The United States and its brightest citizens took Reagan seriously. Unfettered by bothersome government watchdogs and supervisors, they would remake a society in its finest form, the ideal of laissez-faire out there as the Holy Grail.

We have seen the result. Some of Reagan’s own disciples, irritated by the mere restrictions placed by Congress on monetary and military aid to certain foreign revolutionaries, decided to do their own deregulation. Col. Ollie North and his cowboys in the White House basement took it upon themselves to privatize American foreign policy. It was in the frontier tradition Reagan himself knows so well from his Hollywood days: John Wayne and Charlton

Heston and Rambo out there dishing out justice in a manner only they could decide.

The Reaganauts didn’t like the strictures of Congress (otherwise known as laws) forbidding money going to rebels in Nicaragua. So they would “deregularize” that; find their own way around the law. Just as the Nixonites did, with a similar contempt for the dull elected people who sit in the House of Representatives and the Senate.

Wall Street took its signal from the same White House philosophy. What capitalism needed was less bothersome

triflings from federal overseers. What was needed was more buccaneer free enterprise, as Washington cut down not only on the number of air-traffic controllers but stock-market checks.

The result?

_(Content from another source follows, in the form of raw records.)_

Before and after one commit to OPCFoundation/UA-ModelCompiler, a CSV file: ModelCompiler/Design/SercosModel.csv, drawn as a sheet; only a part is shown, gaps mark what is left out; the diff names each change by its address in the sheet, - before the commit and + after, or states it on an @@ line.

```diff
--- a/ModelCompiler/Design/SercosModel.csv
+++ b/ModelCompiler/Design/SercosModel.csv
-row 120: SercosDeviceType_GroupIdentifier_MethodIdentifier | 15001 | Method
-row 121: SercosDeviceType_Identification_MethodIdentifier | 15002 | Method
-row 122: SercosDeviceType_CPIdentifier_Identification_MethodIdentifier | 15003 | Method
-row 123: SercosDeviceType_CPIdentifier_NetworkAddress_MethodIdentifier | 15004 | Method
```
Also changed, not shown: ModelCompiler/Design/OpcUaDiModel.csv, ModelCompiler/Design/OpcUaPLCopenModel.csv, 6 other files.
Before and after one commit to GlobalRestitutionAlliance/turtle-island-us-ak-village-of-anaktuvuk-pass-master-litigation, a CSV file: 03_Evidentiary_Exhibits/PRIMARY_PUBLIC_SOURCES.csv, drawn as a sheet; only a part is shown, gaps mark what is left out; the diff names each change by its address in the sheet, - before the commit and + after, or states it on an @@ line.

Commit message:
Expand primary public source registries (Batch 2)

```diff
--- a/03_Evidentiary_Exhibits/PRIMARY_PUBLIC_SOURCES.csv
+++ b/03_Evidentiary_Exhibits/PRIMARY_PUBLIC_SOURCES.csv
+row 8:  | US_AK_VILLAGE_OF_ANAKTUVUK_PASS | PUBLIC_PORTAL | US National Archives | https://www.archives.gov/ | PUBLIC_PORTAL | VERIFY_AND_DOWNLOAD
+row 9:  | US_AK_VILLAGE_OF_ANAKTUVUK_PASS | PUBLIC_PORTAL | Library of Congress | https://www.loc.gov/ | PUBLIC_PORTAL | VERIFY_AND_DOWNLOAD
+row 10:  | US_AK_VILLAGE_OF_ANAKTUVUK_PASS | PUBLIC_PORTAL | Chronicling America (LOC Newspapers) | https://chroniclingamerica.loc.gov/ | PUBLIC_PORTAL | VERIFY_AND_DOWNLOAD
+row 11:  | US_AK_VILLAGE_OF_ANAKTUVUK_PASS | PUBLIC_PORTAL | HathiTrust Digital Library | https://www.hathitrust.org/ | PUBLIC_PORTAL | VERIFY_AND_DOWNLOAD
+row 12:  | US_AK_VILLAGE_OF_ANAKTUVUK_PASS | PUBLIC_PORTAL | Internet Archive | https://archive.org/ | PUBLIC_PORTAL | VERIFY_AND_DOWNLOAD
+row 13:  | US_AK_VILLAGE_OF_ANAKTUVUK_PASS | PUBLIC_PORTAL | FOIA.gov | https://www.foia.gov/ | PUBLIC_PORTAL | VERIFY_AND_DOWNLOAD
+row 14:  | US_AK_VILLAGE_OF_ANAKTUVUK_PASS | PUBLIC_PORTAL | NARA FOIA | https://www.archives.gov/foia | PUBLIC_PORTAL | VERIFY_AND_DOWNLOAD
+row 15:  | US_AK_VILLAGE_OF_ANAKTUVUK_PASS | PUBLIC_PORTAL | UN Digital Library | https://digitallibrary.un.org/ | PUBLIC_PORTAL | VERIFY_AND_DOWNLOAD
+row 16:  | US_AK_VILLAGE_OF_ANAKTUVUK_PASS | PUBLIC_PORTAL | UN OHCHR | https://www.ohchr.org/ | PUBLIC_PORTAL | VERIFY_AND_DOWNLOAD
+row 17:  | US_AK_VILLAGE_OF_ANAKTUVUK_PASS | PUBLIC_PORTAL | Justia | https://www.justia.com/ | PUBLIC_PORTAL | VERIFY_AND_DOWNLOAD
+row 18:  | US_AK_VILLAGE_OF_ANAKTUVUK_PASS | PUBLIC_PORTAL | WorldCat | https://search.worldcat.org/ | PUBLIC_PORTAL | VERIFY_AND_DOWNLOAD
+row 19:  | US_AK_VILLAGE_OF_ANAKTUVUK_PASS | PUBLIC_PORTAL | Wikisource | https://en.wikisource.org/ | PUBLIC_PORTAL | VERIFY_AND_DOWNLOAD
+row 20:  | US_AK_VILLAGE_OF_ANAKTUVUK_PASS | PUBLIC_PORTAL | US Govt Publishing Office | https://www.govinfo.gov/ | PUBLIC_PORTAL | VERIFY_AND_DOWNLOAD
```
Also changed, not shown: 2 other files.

As could be predicted, the belief that greed is good for you.

In 1980, the year Reagan came to power, the urge to merge saw 1,889 companies acquired at a cost of $44 billion. By last year the takeover and merger mania had risen to 3,356 mergers, at a total value of $177 billion. As a result of the greed, 11 of the best and brightest of Wall Street investment bankers and lawyers are now headed for jail. “It was like free sex,” says one banker. No one was getting caught, “so the atmosphere grew relaxed.”

Take Martin A. Siegel, glamor boy of Wall Street, 38, a legend after negotiating more than 500 mergers. The Harvard School of Business Administration grad pawed over 23 Wall Street offers before joining Kidder, Peabody. An Alfa Romeo, an apartment on the Upper

East Side, a Connecticut home on the beach with tennis court and gym, twins, and a helicopter to get him to work. When caught trading insider information, he agreed to pay $9 million restitution to the U.S. government—yet made only $700,000 in all for the tips he fed to the No. 1 Wall Street sleaze, Ivan Boesky.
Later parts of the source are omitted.